90% of the world’s animal species habitats to be lost to agriculture by 2050
As the word’s population rises, so too does the demand for material and basic needs such as food and housing. And thus, more and more of each is being made – but there lies the problem, as scientists fear that 90% of the world’s animal species could lose their habitats to agriculture by the year 2050.
David Williams at the University of Leeds, UK, had designed a model along with his colleagues that projected the development and inherent expansion of agriculture in the future, based on present trends and data. What they found was that if things continue on as they are, we could be looking at a total wiping out of 90% of animal species habitats by the year 2050 – the same year many countries are aiming for to cut back their greenhouse emission release to net zero.
20,000 terrestrial mammals, amphibians and birds will be affected, they project. Their direct projects state that well over 17,000 species will lose large and very valuable portions of their habitats by 2050, which could lead to their endangerment, and in some cases even their extinction.
“We need to produce a huge amount of food over the coming decades,” Williams stated, as a cause of the consistently growing population. “Fundamentally, you need to put a lot of calories into a cow to get a calorie of cow to eat.”
What this means, is that more land will be needed in order to feed more cows/grow more crops as demand will gradually grow, in a way that will be impossible to accommodate without expanding agricultural territories into other species habitats. Those species with niche requirements will be most in danger, as they rely most heavily on the stability of their environments.
Such a tragedy can be avoided through what would be called “conventional” means, such as establishing more protected areas for species that require them. This isn’t a solution that can protect every species and their habitats, however. Forests are thought to be the most in danger at the moment, which doesn’t bode well for the pressing issue of climate change.
It’s been further projected that if things carry on as they are, the losses of habitats will be particularly bad in Sub-Saharan Africa. Particularly in the Rift Valley and equatorial West Africa. Other places in especial risk of habitat loss include such places as the Atlantic Rainforest in Latin America, and several places in South-Eastern Asia.
The researchers had made tests of many possible future variations that could lead to the omission of disaster, and what they found was that much of the habitat destruction could be omitted with simple dietary changes. The reduction of food waste, along with the gradual transition towards a more plant-based diet may very well be a solution – which in today’s more vegan-friendly society, may not be such an impossible task as it once may have been considered.
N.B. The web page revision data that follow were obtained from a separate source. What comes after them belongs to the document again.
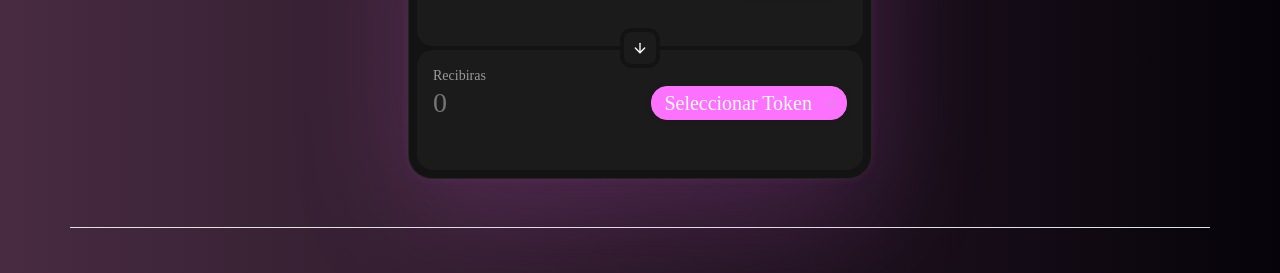
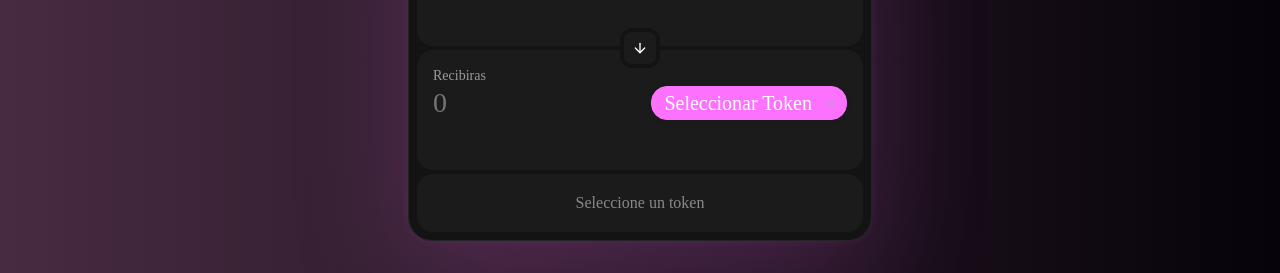
Before and after one commit to anfemoca19/ExchangeProyect, a website: page src/swap.html in a window 1280 px wide. Shown: the part 449-722 px from the top of the page. Drawn offline with nearby package versions, Linux system fonts and the light colour scheme; a script that the page names is missing; a web font is replaced by a local one.

Commit message:
Se agrega el boton seleccionar al intercambio

```diff
--- a/assets/css/swap/swap.scss
+++ b/assets/css/swap/swap.scss
@@ -58,7 +58,6 @@
 .change{
   display: flex;
   justify-content: center;
-
   .container-cuadro {
     padding: 68px 8px 0px;
     max-width: 480px;
@@ -308,6 +307,20 @@
             }
         }
         }
+        .change-arrow{
+          display: flex;
+          align-items: center;
+          justify-content: center;
+          border-radius: 12px;
+          height: 40px;
+          width: 40px;
+          position: relative;
+          margin: -18px auto;
+          background-color: rgb(27, 27, 27);
+          border: 4px solid rgb(19, 19, 19);
+          z-index: 2;
+
+        }
         .swap-two{
           background-color: rgb(27, 27, 27);
           border-radius: 16px;
@@ -460,7 +473,12 @@
                   visibility: visible;
                   animation: auto ease 0s 1 normal none running none;
                 }
-                .select-token {
+
+            }
+          }
+        }
+        }
+        .select-token{
           background-color: rgba(255, 255, 255, 0.07);
           color: rgb(155, 155, 155);
           cursor: auto;
@@ -469,29 +487,34 @@
           outline: none;
           opacity: 0.5;
           cursor: auto;
-                  pointer-events: none;}
+          pointer-events: none;
+          padding: 16px;
+          width: 100%;
+          line-height: 24px;
+          font-weight: 535;
+          text-align: center;
+          border-radius: 16px;
+          outline: none;
+          border: 1px solid transparent;
+          color: rgb(255, 255, 255);
+          text-decoration: none;
+          display: flex;
+          -webkit-box-pack: center;
+          justify-content: center;
+          flex-wrap: nowrap;
+          -webkit-box-align: center;
+          align-items: center;
+          cursor: pointer;
+          position: relative;
+          z-index: 1;
+          will-change: transform;
+          transition: transform 450ms ease 0s;
+          transform: perspective(1px) translateZ(0px);
         }
       }
     }
   }
-        .change-arrow{
-          display: flex;
-          align-items: center;
-          justify-content: center;
-          border-radius: 12px;
-          height: 40px;
-          width: 40px;
-          position: relative;
-          margin: -18px auto;
-          background-color: rgb(27, 27, 27);
-          border: 4px solid rgb(19, 19, 19);
-          z-index: 2;
 
-        }
-    }
-
-  }
-}
 
 
 footer{
--- a/src/swap.html
+++ b/src/swap.html
@@ -93,7 +93,7 @@
                 </div>
               </div>
               <!-- input recibes -->
-              <div>
+              <div style="display: grid; grid-auto-rows: auto ; row-gap: 4px;">
                 <div class="swap-two">
                   <div class="pkFjr">
                     <span class="tittle-you-pay">Recibiras</span>
@@ -122,7 +122,7 @@
                   </div>
                 </div>
                 <div class="">
-
+                  <button class="select-token">Seleccione un token</button>
                 </div>
               </div>
           </div>
```
Also changed, not shown: assets/css/swap/dist/swap.css, assets/css/swap/swap.css, 1 other file. Lines whose indentation alone changed are shown as unchanged.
Andrew Balmford at the University of Cambridge said that such a dietary transition may support not only the wildlife and biodiversity of species, but also the battle against a changing climate.